Although the Tsai Ing-wen administration, the business sector, and civic groups are supportive of the move toward electrification, the proliferation of electric vehicles on the island gives rise to some other thorny issues. A big question on many minds is how to make Taiwan’s infrastructure more accommodating for electric vehicles.
Taiwan faces the issue of limited space, especially in denser metropolitan areas, which could pose a problem for installing charging stations in business and residential buildings. “In the parking garage of an average high-rise or apartment building, there just is not enough room for putting a charger in every parking spot,” says Champion Chen, editor-in-chief of local car industry publication TopCar.

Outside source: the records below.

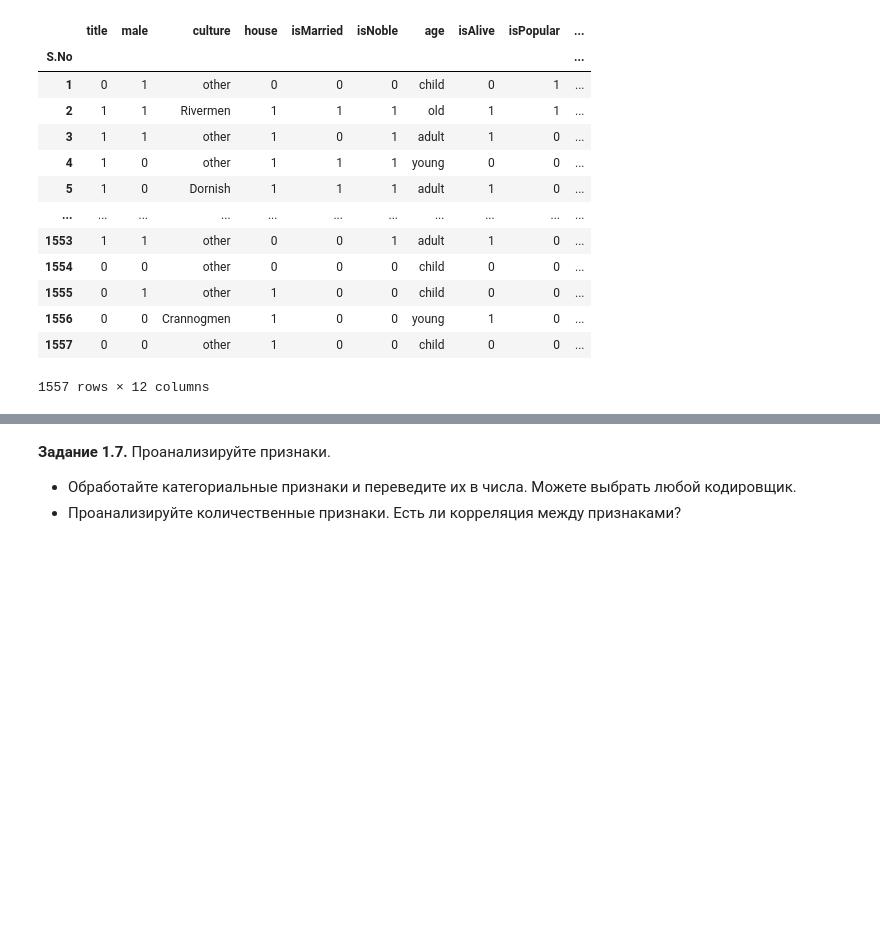
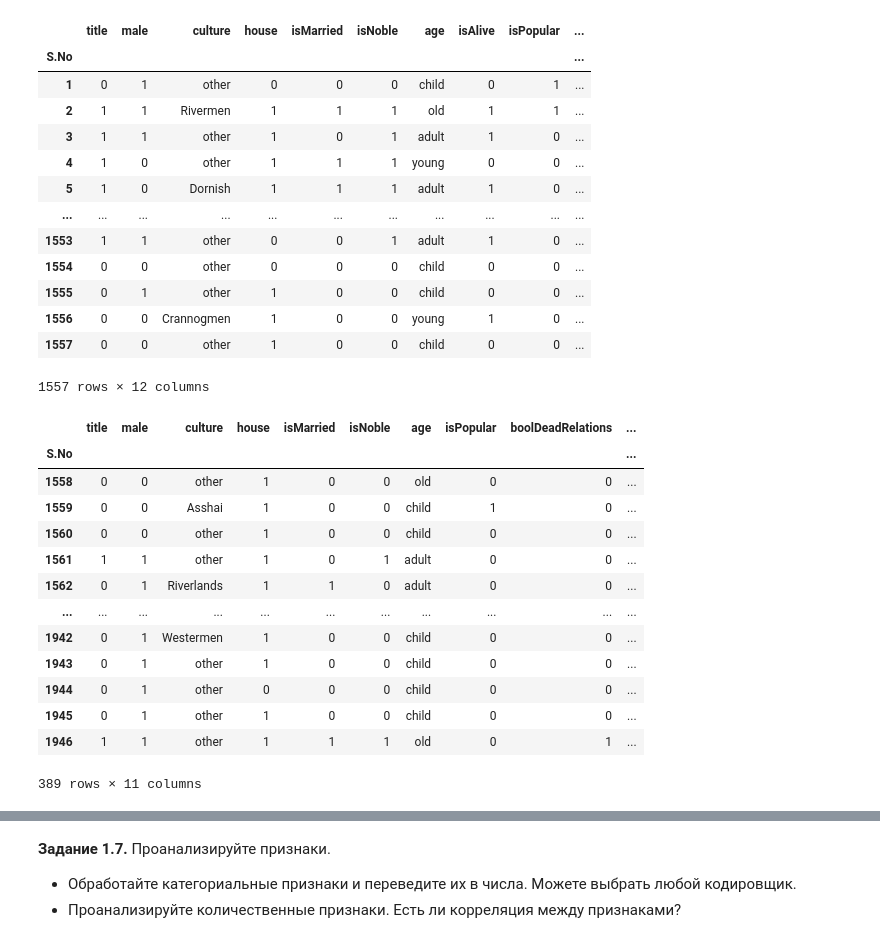
Before and after one commit to qwart6/DLS_by_MIPT, a Jupyter notebook: week_01_ml_intro/Homework/hw_1_game_of_thrones.ipynb, the cells around one changed output, grey strips where cells are left out. Drawn from its saved outputs; the diff is of its cells as text; code cells hidden in the pictures; blank space fills up the shorter version.

```diff
--- a/week_01_ml_intro/Homework/hw_1_game_of_thrones.ipynb
+++ b/week_01_ml_intro/Homework/hw_1_game_of_thrones.ipynb
@@ -405,3 +405,20 @@ data
 | 1556 | 0 | 0 | Crannogmen | 1 | 0 | 0 | young | 1 | 0 | ... |
 | 1557 | 0 | 0 | other | 1 | 0 | 0 | child | 0 | 0 | ... |
 1557 rows × 12 columns
+# %%
+data_test
+# %% [output]
+|  | title | male | culture | house | isMarried | isNoble | age | isPopular | boolDeadRelations | ... |
+| S.No |  |  |  |  |  |  |  |  |  | ... |
+| 1558 | 0 | 0 | other | 1 | 0 | 0 | old | 0 | 0 | ... |
+| 1559 | 0 | 0 | Asshai | 1 | 0 | 0 | child | 1 | 0 | ... |
+| 1560 | 0 | 0 | other | 1 | 0 | 0 | child | 0 | 0 | ... |
+| 1561 | 1 | 1 | other | 1 | 0 | 1 | adult | 0 | 0 | ... |
+| 1562 | 0 | 1 | Riverlands | 1 | 1 | 0 | adult | 0 | 0 | ... |
+| ... | ... | ... | ... | ... | ... | ... | ... | ... | ... | ... |
+| 1942 | 0 | 1 | Westermen | 1 | 0 | 0 | child | 0 | 0 | ... |
+| 1943 | 0 | 1 | other | 1 | 0 | 0 | child | 0 | 0 | ... |
+| 1944 | 0 | 1 | other | 0 | 0 | 0 | child | 0 | 0 | ... |
+| 1945 | 0 | 1 | other | 1 | 0 | 0 | child | 0 | 0 | ... |
+| 1946 | 1 | 1 | other | 1 | 1 | 1 | old | 0 | 1 | ... |
+389 rows × 11 columns
```
Also changed, not shown: parts of 5 cells of this notebook.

The industry insider who spoke to Taiwan Business TOPICS admitted that space is an issue, as is the fact that such at-home charging stations must tap into public electric lines. But he also noted the investment Tesla has made in installing a large number of DC-powered supercharger stations around the island.
Taiwan’s government has worked on setting up its own system of public EV chargers over the past two years. There were around 1,700 such chargers in 2018, and the total is expected to be raised to about 5,000 by 2022.
The existing chargers, however, have generated some user complaints about quality and the amount of time needed for the AC-powered stations to fully charge their vehicles. Also, according to an article in local publication Digitimes, there is no set standard for the current chargers; some have multiple adapters, which drives up the cost of installation.
Another, more pressing question is how to maintain a large-scale system of chargers while continuing to confront Taiwan’s energy sufficiency issues. With the Tsai administration pushing to phase out nuclear and reduce coal power within the next several years, concerns remain as to whether Taiwan will have adequate energy supply to meet current demand – much less a nation-wide electric transportation infrastructure.
Others dismiss fears regarding a lack of energy resources, pointing out that the majority of at-home charging will be done overnight, when energy-use levels are much lower. In addition, the energy conversion rate of electric vehicles is around 59-62%, three times higher than the 17%-21% possible with conventional gas-powered vehicles.
Taipower, Taiwan’s state-owned utility, has over the past few years begun implementing Demand Response methods to combat the strain on the power grid caused by excessive consumption. Under these programs, monetary incentives are provided to factories, businesses, and private citizens in return for cutting down on peak-time energy use.